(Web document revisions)
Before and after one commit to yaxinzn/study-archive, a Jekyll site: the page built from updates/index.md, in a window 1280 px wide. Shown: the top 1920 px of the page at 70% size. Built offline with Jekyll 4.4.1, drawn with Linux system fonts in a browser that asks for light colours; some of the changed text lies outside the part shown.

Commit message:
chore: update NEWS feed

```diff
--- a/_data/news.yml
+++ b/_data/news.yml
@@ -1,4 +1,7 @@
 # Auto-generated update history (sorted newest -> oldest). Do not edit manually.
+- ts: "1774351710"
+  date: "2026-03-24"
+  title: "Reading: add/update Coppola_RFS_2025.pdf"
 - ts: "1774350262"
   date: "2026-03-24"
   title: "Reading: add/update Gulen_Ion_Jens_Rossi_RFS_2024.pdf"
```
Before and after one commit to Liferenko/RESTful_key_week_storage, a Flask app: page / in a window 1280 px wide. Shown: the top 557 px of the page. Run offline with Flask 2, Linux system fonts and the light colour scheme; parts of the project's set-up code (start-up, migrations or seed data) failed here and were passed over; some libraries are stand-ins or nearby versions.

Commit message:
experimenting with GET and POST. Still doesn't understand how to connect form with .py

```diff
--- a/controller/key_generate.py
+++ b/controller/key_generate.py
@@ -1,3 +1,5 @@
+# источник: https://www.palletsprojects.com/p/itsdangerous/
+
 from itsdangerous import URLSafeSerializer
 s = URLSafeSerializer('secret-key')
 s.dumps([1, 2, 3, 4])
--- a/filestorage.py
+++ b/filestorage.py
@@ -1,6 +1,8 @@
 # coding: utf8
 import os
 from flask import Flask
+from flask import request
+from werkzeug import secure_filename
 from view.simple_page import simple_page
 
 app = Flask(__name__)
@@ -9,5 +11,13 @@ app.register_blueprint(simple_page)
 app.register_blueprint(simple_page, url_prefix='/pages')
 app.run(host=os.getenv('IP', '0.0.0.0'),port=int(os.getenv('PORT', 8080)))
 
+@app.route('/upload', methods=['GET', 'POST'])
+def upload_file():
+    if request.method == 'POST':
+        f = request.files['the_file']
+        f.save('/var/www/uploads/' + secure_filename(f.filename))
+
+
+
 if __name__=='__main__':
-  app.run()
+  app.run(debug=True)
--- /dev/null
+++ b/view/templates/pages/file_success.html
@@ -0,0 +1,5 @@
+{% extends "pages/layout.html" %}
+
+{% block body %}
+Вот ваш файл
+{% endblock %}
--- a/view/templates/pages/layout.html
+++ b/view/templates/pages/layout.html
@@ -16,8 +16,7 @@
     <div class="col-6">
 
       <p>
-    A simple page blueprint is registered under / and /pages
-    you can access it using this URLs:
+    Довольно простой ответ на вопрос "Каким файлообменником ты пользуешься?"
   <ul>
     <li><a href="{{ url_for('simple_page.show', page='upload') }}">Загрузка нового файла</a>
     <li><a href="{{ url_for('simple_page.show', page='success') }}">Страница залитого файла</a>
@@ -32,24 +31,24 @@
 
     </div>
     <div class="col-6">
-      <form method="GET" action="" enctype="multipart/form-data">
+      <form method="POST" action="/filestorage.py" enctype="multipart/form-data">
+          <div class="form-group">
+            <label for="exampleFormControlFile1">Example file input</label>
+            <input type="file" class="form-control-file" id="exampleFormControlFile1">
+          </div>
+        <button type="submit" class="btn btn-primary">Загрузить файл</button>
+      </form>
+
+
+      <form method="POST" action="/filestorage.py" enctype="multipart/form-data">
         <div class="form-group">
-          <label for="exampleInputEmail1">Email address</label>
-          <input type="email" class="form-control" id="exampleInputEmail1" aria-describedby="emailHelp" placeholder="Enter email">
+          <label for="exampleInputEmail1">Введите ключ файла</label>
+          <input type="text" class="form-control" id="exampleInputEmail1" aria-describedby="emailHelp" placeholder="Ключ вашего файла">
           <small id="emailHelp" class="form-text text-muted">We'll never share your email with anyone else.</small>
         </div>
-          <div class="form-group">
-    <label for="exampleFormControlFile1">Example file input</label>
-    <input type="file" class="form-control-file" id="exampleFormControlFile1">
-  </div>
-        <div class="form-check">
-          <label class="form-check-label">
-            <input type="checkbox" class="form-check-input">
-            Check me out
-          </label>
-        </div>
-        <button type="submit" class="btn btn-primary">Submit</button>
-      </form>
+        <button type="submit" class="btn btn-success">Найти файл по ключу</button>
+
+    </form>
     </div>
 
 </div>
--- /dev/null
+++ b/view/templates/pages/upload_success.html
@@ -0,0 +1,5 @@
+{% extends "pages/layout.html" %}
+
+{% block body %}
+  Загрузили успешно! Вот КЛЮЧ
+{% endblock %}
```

→ DESCRIPTION OF THE TASK
Look through the records and copy down every line that holds "html".

→ ANSWER BELOW
+++ b/view/templates/pages/file_success.html
+{% extends "pages/layout.html" %}
--- a/view/templates/pages/layout.html
+++ b/view/templates/pages/layout.html
+++ b/view/templates/pages/upload_success.html
+{% extends "pages/layout.html" %}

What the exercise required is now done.